“Reading is an excellent way to relax before going to bed,” says W. Christopher Winter, a sleep medicine expert at Charlottesville Neurology & Sleep Medicine in Virginia. “It is probably best not to read something particularly stressful or heavy … something funny is positive.”
Learning about war, drug abuse, or politics could agitate your mind and keep you up, worrying about the future.
Meditation and guided imagery helps people relax while putting a smile on their faces — and leads to better sleep. Drerup encourages patients to imagine themselves “calm on a beach [or] walking through a forest.”
She also helps patients practice autogenic relaxation, a process that encourages warmth and heaviness in their bodies, mimicking the feeling the body experiences as it falls asleep.
Winter encourages patients to build castles, houses, or cabins in their mind. What kind of features would a dream house have? Marble countertops? Dormers? A dock by the lake? Night by night people can add and subtract features they want in their dream abode.
“It’s Pinterest for your mind,” says Winter. “It is all fun.”
Watch a funny show

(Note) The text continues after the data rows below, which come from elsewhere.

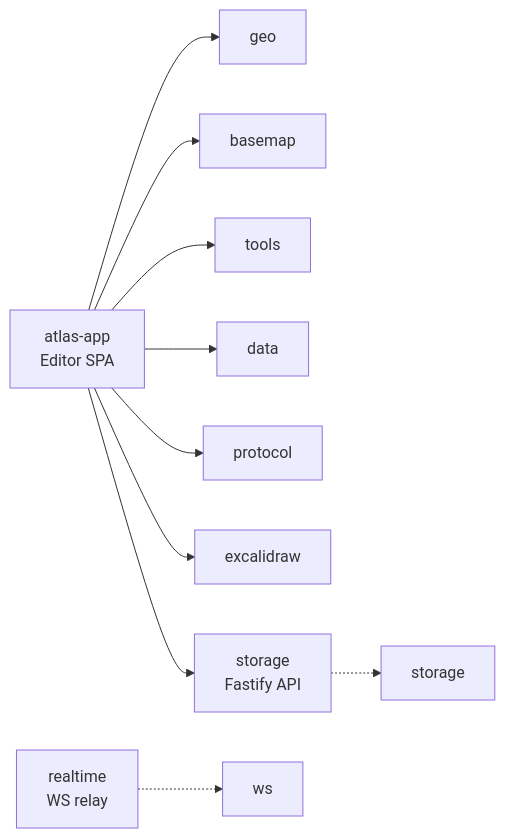
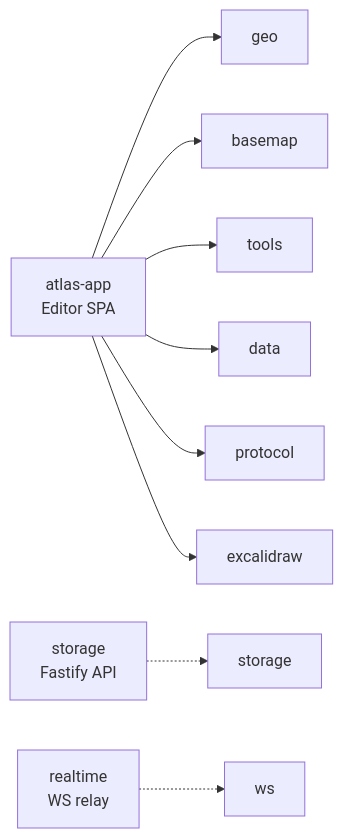
The diagram in README.md (micahchoo/atlasdraw), drawn with Mermaid before and after one commit. The commit also changed other lines of this file and 12 other files, not shown here.

````diff
--- a/README.md
+++ b/README.md
@@ -53,12 +53,11 @@
 ```mermaid
 graph LR
     A[atlas-app<br/>Editor SPA] --> G[geo]
     A --> B[basemap]
     A --> T[tools]
     A --> D[data]
     A --> P[protocol]
     A --> E[excalidraw]
-    A --> S[sdk]
     S[storage<br/>Fastify API] -.-> storage
     R[realtime<br/>WS relay] -.-> ws
 ```
````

“I think that the news at 11 o’clock should be banned. Watching TV shows that make you laugh where you are not stressing out about anything [is great],” says Drerup.

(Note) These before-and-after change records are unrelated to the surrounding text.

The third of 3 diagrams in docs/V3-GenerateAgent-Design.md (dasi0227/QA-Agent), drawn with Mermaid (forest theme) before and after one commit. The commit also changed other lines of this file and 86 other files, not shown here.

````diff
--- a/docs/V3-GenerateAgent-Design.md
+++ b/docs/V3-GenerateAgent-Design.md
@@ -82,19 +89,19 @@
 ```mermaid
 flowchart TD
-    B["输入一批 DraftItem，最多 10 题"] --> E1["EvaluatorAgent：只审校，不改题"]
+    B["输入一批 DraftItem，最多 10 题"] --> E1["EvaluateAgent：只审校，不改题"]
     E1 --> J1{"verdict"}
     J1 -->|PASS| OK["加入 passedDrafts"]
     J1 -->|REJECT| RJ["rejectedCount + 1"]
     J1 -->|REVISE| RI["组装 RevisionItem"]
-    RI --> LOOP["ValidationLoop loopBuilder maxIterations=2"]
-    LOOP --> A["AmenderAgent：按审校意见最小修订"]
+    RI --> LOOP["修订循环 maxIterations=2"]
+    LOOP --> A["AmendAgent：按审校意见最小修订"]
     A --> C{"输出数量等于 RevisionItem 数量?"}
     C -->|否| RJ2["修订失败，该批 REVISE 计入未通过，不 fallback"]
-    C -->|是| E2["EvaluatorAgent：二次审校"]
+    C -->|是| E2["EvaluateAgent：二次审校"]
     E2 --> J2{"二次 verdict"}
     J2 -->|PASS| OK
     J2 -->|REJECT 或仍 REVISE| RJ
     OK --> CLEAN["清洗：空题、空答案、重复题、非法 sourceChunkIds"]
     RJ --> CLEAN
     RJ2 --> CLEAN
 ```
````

She recommends that people stay away from news channels and sports—even though the excitement of seeing a team win might make people happy, it might also make them too excited to sleep.
Get it on
“I think that intercourse can be sleep promoting. It usually helps with people’s moods and can be naturally relaxing,” says Winter.
“There are certain yoga poses that have much more of a relaxing [effect],” says Drerup. “The corpse pose would be the ultimate relaxation pose, where you are laying flat on the floor on your back.”
She also suggests child’s poses and other poses that involve laying or sitting. She urges people to say away from standing and powerful poses.
“Things that are carb heavy are sleep promoting. Treat yourself or your partner to chocolate candies,” says Winter. “[Chocolate] can be mood elevating—just a tiny little bit.”
He recommends that people put a small piece of chocolate on their pillows when making the bed in the morning. Right before shut-eye, they can enjoy the chocolate, providing a mood boost.
“Try to end the day in a positive frame of mind,” says Drerup. “[Keep] a gratitude journal of the day.”
People should only write about what they’re thankful for and not get bogged down by details of the day. That could actually turn that smile upside down.